It’s a big thing now for running and fitness groups to set up challenges, especially at the start of the new year. It’s been a growing trend. A lot of people love these. I’ve joined a few myself in the past. They were fun, because I was able to help set up the guidelines and rules about the challenges.

But the new ones I’m seeing are more and more extreme. “Run 2015 miles in 2015” “Run 100 miles a month!” “Run 3 miles or Walk 3 miles or bike 3 miles every day!”..and more.

I understand that there are very good intentions behind these challenges. We all want to get in better shape and feel better. But, not everyone can do what everyone else can do. We all achieve our goals at different paces. And each of us have different levels of goals. There is no One Size Fits All. And these unfortunately make it seem as if everyone should do the same thing.

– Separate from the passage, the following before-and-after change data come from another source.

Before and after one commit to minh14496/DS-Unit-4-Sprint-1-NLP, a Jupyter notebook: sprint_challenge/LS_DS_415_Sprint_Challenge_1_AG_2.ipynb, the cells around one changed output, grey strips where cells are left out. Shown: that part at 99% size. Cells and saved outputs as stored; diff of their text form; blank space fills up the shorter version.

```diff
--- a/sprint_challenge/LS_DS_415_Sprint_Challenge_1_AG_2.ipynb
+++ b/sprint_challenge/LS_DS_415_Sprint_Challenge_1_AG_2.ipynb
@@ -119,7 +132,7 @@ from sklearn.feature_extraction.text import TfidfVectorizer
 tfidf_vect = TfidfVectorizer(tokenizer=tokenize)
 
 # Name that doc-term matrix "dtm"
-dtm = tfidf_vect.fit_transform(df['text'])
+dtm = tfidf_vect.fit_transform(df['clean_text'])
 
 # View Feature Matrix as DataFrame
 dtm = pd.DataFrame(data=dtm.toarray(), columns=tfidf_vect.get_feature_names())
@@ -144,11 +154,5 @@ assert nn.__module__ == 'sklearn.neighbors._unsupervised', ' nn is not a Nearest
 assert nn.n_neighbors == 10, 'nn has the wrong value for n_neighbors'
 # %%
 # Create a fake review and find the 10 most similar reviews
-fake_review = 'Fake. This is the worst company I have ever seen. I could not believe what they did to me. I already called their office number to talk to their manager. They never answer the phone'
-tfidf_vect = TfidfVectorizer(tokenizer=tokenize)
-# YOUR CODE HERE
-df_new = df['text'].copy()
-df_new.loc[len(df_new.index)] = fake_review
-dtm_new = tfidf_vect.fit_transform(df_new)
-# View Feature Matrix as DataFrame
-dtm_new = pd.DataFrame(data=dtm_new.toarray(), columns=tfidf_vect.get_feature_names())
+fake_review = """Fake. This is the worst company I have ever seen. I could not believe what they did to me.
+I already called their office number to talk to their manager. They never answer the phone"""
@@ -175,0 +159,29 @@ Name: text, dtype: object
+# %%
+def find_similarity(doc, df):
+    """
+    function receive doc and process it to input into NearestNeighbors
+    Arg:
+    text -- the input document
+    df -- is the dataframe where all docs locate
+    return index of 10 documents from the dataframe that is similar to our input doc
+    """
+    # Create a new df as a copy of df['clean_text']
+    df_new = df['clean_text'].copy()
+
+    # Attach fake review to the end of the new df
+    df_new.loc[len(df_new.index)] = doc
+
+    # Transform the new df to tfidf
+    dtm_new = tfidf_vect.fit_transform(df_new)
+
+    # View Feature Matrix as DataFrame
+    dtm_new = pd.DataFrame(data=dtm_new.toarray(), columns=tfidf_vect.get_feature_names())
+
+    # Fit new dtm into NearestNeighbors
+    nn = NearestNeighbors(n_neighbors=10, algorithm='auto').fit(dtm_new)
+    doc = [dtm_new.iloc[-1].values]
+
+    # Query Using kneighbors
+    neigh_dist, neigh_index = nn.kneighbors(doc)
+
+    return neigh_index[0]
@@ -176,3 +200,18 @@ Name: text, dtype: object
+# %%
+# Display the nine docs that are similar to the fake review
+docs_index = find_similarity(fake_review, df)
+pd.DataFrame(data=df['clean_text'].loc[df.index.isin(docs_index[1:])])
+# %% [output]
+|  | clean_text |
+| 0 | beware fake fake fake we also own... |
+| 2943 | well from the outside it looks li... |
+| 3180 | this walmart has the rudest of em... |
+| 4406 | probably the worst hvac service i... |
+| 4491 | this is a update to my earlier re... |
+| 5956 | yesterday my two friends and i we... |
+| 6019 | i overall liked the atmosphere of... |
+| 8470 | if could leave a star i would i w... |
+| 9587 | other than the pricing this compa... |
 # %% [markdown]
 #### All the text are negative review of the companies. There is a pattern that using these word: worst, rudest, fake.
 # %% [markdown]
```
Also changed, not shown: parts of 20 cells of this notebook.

Add to that the appearance of competition and people feel badly if they’re not doing as much as someone else. I don’t mean to sound so politically correct, but running shouldn’t be keeping up with the Jones’, it should be a sport where one challenges oneself, not a group of other people.

I haven’t even mentioned the whole Rest Day. Many people who dive head first into these challenges don’t like rest days and don’t take them. It’s not a surprise that injuries happen. A runner’s rest day is JUST AS IMPORTANT as a running day. I truly wish runners wouldn’t look at a rest day with dismay. Enjoy your rest day. Indulge if you like, but realize that without a rest day, no muscle growth, and your chance of injury multiplies.

There are those runners who are “Streak Runners” – meaning they run without taking breaks in between. It’s not something I would ever do, or even think it’s a good thing to do, but a few people are okay doing that, the rest of us are more likely to get hurt, fatigued or sick. It’s better to slow down, take a day or two off and enjoy giving your body the rest it deserves.

And if you send me a request for yet another challenge, please don’t take it personally if I say “No thank you.”

Cheers,